Writing a dissertation was a daunting task - how does one pick a topic that you want to spend essentially two years of your life reading, researching, and writing about?! "The worst thing a doctoral student can do is pick a topic because it's good for your career", said my academic advisor. Instead she told me to pick something that spoke to my heart. So I began with a question: Why, during a time when 'women didn't work' was I surrounded by women who did? Work was something everyone did else you were described as a laggard, n'er-do-well, or 'not too work brickle.' Work and being a hard worker was something to be proud of. So began my journey into exploring women's lives in my hometown who worked in a garment factory. It was a life changing journey.
The purpose of this study was to gather and analyze stories about the dailiness of rural working women’s lives from my hometown, McLeansboro, Illinois. Dailiness is a term Bettina Aptheker used when referring to “the patterns women create and the meanings women invent each day and over time as a result of their labors and in the context of subordinated status to men” (1989, p. 39; 1993, p. 86). With dailiness, daily work and women’s meanings associated with their work are upheld as valid and illustrative of knowledge and meaning within their social context.
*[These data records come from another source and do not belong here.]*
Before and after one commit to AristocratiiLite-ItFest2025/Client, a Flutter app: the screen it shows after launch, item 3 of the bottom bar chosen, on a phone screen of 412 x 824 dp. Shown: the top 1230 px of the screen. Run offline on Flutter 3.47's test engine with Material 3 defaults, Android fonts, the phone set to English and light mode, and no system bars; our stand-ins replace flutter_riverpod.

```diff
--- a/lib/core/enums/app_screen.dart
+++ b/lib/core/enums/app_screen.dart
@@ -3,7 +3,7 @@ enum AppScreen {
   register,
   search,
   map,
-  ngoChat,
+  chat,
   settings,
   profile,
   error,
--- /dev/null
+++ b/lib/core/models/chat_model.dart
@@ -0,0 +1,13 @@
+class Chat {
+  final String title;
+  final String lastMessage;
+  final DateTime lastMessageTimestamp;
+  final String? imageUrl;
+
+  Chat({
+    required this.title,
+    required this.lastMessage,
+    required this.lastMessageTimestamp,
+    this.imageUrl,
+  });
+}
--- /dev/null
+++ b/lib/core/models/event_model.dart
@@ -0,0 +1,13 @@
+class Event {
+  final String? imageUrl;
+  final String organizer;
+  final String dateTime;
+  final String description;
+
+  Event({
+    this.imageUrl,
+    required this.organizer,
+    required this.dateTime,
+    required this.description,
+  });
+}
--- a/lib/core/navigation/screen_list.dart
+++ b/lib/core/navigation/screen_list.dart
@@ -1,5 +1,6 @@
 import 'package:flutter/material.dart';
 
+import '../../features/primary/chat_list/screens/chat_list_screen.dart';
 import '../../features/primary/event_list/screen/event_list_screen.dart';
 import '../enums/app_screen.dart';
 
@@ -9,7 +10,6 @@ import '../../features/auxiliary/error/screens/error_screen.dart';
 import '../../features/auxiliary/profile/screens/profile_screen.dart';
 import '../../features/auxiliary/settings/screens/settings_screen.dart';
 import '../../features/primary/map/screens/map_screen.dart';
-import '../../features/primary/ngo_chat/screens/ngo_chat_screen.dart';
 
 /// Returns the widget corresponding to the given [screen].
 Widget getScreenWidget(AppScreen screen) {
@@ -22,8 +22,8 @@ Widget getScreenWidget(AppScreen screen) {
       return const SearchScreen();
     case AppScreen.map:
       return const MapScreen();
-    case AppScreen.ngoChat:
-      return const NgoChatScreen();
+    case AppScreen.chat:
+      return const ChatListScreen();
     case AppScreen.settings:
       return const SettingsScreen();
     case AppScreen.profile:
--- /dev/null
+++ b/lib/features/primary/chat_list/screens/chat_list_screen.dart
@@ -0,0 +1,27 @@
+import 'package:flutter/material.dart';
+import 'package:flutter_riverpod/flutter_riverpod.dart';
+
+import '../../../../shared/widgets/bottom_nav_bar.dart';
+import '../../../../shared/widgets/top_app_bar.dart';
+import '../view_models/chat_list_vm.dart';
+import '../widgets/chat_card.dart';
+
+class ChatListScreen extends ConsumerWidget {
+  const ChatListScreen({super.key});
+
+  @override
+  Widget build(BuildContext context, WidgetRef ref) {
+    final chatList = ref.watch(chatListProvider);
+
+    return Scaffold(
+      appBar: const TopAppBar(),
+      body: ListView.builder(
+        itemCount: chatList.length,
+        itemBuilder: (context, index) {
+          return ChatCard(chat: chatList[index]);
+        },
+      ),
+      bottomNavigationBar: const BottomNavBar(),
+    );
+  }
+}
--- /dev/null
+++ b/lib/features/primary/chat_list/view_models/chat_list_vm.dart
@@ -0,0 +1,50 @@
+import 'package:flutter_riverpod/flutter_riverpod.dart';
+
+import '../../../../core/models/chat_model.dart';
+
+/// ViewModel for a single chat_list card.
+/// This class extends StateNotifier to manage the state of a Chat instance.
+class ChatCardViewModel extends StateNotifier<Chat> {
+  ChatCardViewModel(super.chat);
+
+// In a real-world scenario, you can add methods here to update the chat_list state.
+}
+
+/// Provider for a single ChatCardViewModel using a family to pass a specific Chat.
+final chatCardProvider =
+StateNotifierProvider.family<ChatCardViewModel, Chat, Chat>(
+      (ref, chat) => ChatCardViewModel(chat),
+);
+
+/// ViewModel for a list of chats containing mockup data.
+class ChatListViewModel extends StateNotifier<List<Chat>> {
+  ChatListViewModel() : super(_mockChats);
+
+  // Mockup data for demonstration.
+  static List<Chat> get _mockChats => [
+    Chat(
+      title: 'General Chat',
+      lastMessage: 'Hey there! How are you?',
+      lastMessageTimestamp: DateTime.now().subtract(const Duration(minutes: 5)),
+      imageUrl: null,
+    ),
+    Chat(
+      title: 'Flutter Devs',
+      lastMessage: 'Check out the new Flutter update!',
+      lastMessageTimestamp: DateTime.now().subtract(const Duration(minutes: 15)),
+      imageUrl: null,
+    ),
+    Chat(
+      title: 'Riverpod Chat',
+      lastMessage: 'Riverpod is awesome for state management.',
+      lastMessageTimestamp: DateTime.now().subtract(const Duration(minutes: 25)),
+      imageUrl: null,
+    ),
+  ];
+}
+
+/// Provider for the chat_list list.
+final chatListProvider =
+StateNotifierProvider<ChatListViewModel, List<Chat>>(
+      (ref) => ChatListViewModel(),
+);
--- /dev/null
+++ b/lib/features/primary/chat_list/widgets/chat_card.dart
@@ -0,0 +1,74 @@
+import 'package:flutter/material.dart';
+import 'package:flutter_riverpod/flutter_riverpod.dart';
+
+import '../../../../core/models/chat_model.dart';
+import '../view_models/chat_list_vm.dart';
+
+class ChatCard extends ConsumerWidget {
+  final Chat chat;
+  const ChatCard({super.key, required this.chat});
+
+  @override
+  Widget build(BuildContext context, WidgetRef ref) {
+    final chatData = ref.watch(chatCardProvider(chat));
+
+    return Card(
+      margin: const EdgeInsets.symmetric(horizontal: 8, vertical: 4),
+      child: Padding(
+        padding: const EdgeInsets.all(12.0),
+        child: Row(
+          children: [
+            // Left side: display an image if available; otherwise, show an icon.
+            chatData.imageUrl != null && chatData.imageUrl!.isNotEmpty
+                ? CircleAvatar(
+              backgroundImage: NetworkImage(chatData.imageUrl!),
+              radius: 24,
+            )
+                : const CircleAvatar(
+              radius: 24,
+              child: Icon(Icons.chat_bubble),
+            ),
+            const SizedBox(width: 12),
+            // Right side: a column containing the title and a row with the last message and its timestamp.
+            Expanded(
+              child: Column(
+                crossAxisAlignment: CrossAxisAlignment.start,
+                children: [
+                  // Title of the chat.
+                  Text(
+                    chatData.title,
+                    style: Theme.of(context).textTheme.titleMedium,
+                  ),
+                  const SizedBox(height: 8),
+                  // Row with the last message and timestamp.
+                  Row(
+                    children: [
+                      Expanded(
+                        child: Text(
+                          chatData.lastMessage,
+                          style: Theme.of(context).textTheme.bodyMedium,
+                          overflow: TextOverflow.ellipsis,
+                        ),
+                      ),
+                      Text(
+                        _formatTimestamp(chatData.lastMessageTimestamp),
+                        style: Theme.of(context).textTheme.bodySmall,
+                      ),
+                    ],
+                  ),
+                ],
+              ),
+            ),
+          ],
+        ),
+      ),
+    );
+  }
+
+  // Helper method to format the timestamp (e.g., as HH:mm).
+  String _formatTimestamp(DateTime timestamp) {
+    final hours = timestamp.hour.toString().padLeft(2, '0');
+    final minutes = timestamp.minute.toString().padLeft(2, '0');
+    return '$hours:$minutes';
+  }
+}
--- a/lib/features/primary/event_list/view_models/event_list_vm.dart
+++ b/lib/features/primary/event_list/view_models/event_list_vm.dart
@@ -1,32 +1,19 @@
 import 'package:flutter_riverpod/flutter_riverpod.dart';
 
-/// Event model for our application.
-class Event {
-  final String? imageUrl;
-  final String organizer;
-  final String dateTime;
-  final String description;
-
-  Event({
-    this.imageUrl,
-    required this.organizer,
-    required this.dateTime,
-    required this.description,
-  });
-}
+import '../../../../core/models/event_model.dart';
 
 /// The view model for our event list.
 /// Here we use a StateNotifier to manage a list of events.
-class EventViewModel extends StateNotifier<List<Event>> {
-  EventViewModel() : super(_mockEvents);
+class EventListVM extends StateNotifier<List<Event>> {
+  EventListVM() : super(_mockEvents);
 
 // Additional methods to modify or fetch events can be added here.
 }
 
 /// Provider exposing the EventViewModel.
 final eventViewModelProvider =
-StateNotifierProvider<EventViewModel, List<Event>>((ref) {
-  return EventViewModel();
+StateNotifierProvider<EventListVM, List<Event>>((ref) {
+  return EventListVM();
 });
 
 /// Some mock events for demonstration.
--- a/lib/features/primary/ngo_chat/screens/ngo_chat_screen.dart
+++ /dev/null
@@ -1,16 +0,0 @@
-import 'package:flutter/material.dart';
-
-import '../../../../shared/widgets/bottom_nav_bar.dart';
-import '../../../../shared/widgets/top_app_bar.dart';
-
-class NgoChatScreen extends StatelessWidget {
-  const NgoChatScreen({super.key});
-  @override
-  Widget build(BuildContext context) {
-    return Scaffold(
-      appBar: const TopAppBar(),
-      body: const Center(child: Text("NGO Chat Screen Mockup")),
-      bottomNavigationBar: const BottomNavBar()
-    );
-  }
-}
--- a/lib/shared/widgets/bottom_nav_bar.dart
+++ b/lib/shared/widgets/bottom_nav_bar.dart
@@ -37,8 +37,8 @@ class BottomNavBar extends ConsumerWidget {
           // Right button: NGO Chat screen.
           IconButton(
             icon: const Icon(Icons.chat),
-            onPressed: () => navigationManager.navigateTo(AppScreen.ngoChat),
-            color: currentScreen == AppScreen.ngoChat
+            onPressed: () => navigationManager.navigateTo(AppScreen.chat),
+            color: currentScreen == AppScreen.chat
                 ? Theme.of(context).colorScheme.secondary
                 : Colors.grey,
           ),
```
A qualitative narrative inquiry approach was used to gather and explore stories from each woman’s life during the time she worked at a garment factory. Data collected included in-depth interviews with each of the seven participants. This study facilitated an opportunity for rural working women to voice their lived experiences.
The findings in this study present five themes about the patterns of meaning evident in the dailiness of women’s lives. These themes are: (a) an ethic of responsibility and work, (b) a continuum of daily experiences, (c) competence, (d) connection, and (e) resistance. Recommendations are provided for further research.